TASK OBJECTIVE.
Based on the entries below, how many lines contain the word "repository"? Respond with only the number.
MATERIAL PROVIDED Block Start
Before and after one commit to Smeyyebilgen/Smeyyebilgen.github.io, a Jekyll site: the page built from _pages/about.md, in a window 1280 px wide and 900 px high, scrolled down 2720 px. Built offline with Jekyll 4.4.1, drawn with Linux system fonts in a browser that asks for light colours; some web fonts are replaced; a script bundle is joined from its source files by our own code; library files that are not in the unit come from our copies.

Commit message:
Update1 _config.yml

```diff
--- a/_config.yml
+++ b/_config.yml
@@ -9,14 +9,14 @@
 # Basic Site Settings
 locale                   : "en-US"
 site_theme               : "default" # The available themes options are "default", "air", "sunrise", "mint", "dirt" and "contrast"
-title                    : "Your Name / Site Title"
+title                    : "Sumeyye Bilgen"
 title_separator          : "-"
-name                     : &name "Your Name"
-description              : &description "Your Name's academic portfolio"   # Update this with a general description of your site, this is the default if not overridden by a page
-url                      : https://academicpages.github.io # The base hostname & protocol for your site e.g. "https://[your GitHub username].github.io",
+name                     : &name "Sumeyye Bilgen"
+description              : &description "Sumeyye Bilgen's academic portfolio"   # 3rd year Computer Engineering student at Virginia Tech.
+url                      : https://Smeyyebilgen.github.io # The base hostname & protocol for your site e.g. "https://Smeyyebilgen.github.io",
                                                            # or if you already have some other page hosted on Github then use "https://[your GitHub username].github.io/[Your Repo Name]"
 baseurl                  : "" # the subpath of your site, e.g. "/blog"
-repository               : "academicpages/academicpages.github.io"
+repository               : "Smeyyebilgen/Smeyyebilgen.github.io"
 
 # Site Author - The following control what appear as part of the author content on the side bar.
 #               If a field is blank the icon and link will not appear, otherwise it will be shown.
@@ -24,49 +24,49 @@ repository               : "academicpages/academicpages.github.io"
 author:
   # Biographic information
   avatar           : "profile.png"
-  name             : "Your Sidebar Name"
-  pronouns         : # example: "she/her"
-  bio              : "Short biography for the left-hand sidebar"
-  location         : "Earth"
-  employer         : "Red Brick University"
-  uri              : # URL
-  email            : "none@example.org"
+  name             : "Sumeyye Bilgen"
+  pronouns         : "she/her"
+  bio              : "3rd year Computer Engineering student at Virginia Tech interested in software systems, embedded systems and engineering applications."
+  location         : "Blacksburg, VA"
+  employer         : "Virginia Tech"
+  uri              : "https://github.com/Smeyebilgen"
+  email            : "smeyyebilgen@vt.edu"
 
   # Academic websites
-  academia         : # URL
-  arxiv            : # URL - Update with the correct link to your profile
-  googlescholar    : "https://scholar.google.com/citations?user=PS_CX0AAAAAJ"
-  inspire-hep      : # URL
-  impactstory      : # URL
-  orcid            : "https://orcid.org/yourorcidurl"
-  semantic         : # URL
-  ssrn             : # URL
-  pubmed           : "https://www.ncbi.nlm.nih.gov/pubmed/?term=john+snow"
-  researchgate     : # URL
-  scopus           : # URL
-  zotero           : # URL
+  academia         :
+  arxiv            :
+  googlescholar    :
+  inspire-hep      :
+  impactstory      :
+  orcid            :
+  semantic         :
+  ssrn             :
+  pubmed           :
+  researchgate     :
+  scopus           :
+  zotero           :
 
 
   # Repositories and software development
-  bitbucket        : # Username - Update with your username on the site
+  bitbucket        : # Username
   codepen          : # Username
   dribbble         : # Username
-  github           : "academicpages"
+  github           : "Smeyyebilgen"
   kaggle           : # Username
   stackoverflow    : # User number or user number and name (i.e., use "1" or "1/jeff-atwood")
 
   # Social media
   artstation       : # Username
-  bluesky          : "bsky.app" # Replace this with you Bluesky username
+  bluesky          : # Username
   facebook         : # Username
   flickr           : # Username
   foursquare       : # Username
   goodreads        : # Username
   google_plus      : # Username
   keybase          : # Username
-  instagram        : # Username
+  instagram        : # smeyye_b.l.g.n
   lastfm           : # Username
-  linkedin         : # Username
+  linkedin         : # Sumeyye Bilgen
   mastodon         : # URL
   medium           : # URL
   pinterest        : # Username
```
MATERIAL PROVIDED Block End
RESULT.
3